Know how and when to change plans. Sometimes, things just aren’t working. For Barney, crap seemed to hit the fan all the time. Whether he’s just riding in a car with his friends and getting ambushed, or he’s trying to set up remote mines in the villa, things just never seem to go right. For both Barney and his second-in-command, it was critical to deviate from the plan and adapt to the situation. For raid leaders, there are several points in which you might also need to do this. If you don’t have a raid composition that’s going to complete a fight, it might be worth not trying (heroic Lich King without a disc priest, for example). There’s really not much of a point in attempting heroic Halion with 5 healers, so you might need to change plans.

If you’re trying a certain strategy and it just isn’t working, try something else. Heroic Halion was a good example for us: I was stubborn for a while and insisted that Halion be tanked at the wall while upstairs. We eventually found that it just wasn’t working, so we tried the “run through” strategy that we use now.

Stallone probably would have been more willing to change plans much earlier, as it was pretty obvious things weren’t going right.

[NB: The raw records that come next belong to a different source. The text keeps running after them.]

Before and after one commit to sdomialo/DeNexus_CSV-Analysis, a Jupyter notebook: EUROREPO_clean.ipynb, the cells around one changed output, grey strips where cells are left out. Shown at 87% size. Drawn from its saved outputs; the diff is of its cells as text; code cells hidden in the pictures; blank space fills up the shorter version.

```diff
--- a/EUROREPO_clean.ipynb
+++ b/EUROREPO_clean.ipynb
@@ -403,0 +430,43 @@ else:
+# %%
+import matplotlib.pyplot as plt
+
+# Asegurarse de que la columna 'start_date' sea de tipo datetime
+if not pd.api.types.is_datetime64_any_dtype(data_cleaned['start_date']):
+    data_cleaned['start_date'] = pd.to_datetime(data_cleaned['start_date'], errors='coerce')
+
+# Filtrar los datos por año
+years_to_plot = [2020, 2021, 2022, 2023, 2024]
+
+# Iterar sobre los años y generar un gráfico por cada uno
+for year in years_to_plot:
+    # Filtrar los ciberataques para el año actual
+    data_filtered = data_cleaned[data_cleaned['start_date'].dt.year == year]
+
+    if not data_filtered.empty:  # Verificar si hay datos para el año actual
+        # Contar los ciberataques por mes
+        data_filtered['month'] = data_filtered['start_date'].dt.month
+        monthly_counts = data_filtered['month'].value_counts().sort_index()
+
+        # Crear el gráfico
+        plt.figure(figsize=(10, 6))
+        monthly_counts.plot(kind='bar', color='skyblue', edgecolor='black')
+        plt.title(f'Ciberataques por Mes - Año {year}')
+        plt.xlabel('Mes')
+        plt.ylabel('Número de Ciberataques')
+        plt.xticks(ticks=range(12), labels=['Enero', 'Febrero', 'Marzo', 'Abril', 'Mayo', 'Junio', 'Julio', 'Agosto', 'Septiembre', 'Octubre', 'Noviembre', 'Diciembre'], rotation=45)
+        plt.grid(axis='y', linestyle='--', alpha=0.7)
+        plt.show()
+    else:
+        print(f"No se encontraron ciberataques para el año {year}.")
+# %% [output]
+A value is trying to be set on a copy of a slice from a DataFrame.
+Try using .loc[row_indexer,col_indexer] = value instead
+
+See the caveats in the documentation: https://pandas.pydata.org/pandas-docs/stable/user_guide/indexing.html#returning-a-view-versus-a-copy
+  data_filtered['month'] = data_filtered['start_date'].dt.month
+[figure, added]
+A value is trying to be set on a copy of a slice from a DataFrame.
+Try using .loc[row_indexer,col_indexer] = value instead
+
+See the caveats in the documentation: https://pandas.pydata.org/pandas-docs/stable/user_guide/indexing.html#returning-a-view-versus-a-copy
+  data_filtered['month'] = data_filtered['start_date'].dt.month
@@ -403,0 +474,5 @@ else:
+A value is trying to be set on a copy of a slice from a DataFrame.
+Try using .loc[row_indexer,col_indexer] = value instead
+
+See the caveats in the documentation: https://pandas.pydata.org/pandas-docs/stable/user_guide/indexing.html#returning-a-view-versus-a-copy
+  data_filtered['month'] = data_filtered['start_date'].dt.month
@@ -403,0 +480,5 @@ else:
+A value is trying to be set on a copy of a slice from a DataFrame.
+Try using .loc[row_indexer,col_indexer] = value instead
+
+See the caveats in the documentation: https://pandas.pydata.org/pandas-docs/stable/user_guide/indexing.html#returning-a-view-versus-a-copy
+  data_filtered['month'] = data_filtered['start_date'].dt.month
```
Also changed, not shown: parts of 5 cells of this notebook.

Delegate to key players. For some raid leaders, it can be really tempting to try to micro-manage everything that’s going on. After all, most of us trust ourselves more than anyone else. By trying to control everything, you feel like there’s less room for other people to make an error in judgment. Usually, this mentality leads to poorer decisions and a more stressed raid leader. Barney clearly would have known that if he were a raid leader. Throughout the movie, he knows when there are times to delegate tasks for the rest of his crew. Sometimes, you just can’t do everything alone. More importantly, he knows which members would succeed better in certain areas.

At one point, the “short” team member was given a job in which his small stature would help him. By identifying the advantageous qualities of your key players, you can delegate them tasks in which they will truly shine.

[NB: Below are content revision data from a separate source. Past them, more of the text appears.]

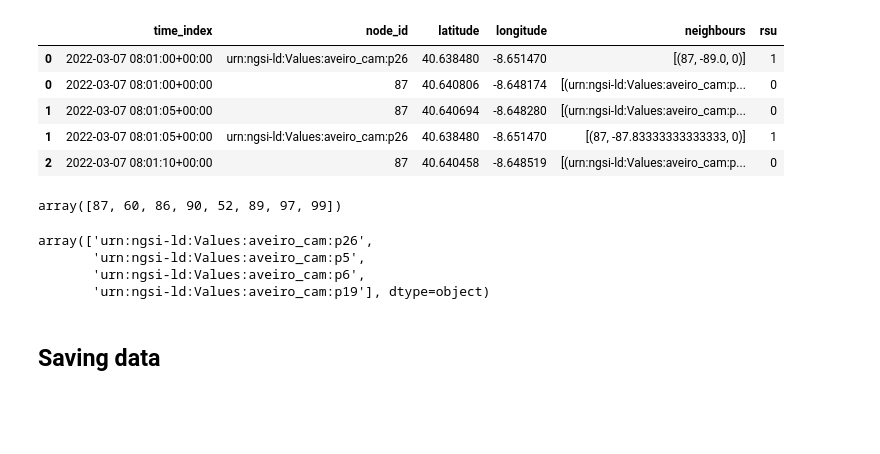
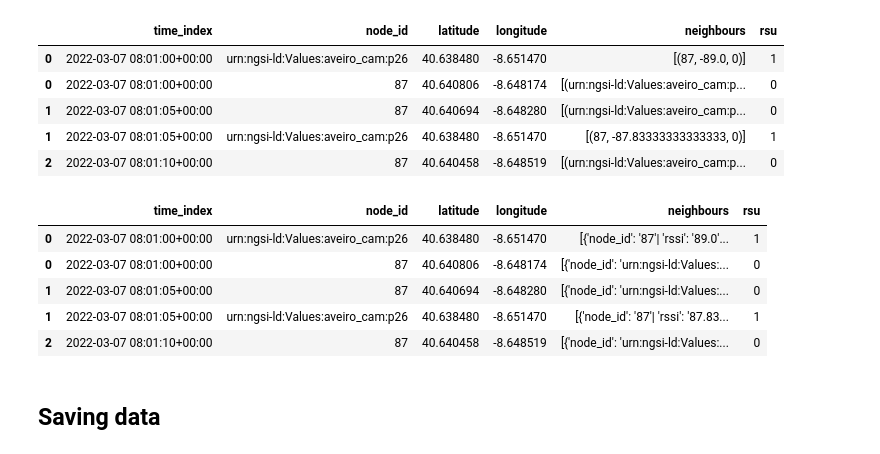
Before and after one commit to anafsa/mobility_data_converter, a Jupyter notebook: notebooks/converter.ipynb, the cells around one changed output. Saved outputs shown, nothing was run; the diff lists cells and outputs as text; code cells hidden in the pictures; blank space fills up the shorter version.

Commit message:
format neighbours and save file

```diff
--- a/notebooks/converter.ipynb
+++ b/notebooks/converter.ipynb
@@ -216,19 +218,25 @@ df_nodes.head()
 | 1 | 2022-03-07 08:01:05+00:00 | urn:ngsi-ld:Values:aveiro_cam:p26 | 40.638480 | -8.651470 | [(87, -87.83333333333333, 0)] | 1 |
 | 2 | 2022-03-07 08:01:10+00:00 | 87 | 40.640458 | -8.648519 | [(urn:ngsi-ld:Values:aveiro_cam:p... | 0 |
 # %%
-def list_to_neighbour_format(stationid, rssi):
-    #return [{'node_id':''}]
-    pass
+def list_to_neighbour_format(l):
+    txt = "["
+    for i in range(len(l)):
+        t = l[i]
+        txt += "{'node_id': '" + str(t[0]) + "'| 'rssi': '" + str(abs(t[1])) + "'| 'rsu': " + str(t[2]) + "}"
+        if i<len(l)-1:
+            txt += ","
+
+    txt += "]"
+    return txt
-# %%
-df['stationid'].unique()
-# %% [output]
-array([87, 60, 86, 90, 52, 89, 97, 99])
-# %%
-df['entity_id'].unique()
-# %% [output]
-array(['urn:ngsi-ld:Values:aveiro_cam:p26',
-       'urn:ngsi-ld:Values:aveiro_cam:p5',
-       'urn:ngsi-ld:Values:aveiro_cam:p6',
-       'urn:ngsi-ld:Values:aveiro_cam:p19'], dtype=object)
+# %%
+df_nodes['neighbours'] = df_nodes['neighbours'].apply(lambda x :list_to_neighbour_format(x))
+df_nodes.head()
+# %% [output]
+|  | time_index | node_id | latitude | longitude | neighbours | rsu |
+| 0 | 2022-03-07 08:01:00+00:00 | urn:ngsi-ld:Values:aveiro_cam:p26 | 40.638480 | -8.651470 | [{'node_id': '87'| 'rssi': '89.0'... | 1 |
+| 0 | 2022-03-07 08:01:00+00:00 | 87 | 40.640806 | -8.648174 | [{'node_id': 'urn:ngsi-ld:Values:... | 0 |
+| 1 | 2022-03-07 08:01:05+00:00 | 87 | 40.640694 | -8.648280 | [{'node_id': 'urn:ngsi-ld:Values:... | 0 |
+| 1 | 2022-03-07 08:01:05+00:00 | urn:ngsi-ld:Values:aveiro_cam:p26 | 40.638480 | -8.651470 | [{'node_id': '87'| 'rssi': '87.83... | 1 |
+| 2 | 2022-03-07 08:01:10+00:00 | 87 | 40.640458 | -8.648519 | [{'node_id': 'urn:ngsi-ld:Values:... | 0 |
 # %% [markdown]
 ## Saving data
```
Also changed, not shown: parts of 2 cells of this notebook.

Recruit a completely badass team. I’ve said it a hundred times, and I’ll say it again: the key to a successful progression guild is effective recruitment.

Barney would have died within the first 5 minutes of the movie without the support of his team. For raid leaders, this is also the case. Recruit badass players – you’ll need their support in order to free an Island from a tyrant… erm, I mean free Azeroth from Deathwing.

6 thoughts on “Raid Leading Smoothly Like Barney Ross”

  1. “No, I won’t invite Dolph Lundgren to my raid.”


    I used to micromanage my raid like mad and it just causes burnout and failure – I can agree with your/Barney’s stance on delegation there.

  2. It’s got nothing to do with Dolph being Swede. Many Swedes are indeed pro. I, personally, like Victoria Silvstedt. The Hives are pretty awesome, as well.

    No, it’s not because he’s Swedish.

    I won’t invite Dolph Lundgren to my raid for one very simple reason: “Masters of the Universe”.

    I rest my case…

  3. I think you don’t want to let things get to the point where you have to draw clear consequential lines for players. That is definitely the *last* option you want to take. It is there. Where you draw that line is what kind of guild you want to be. This is where your philosophy comes out strongest. If you want to be a hardcore guild, then you draw a bright line and enforce it. Of course this means only relatively few players will meet your stringent requirements. And what do you do if it is *you* who fails? You need to hold yourself to your high standards.

    Where you really want to put the most effort in is recruitment. You want to recognize players who aren’t worth your time at that stage rather than on the 5th wipe to progression.

  4. Delegation is the key to remaining sane. I’m glad to see it mentioned on this list.

    Felade makes a great point, as well – how you handle recruitment is the easiest way to save (or cause!) a number of headaches during progression.


Leave a Comment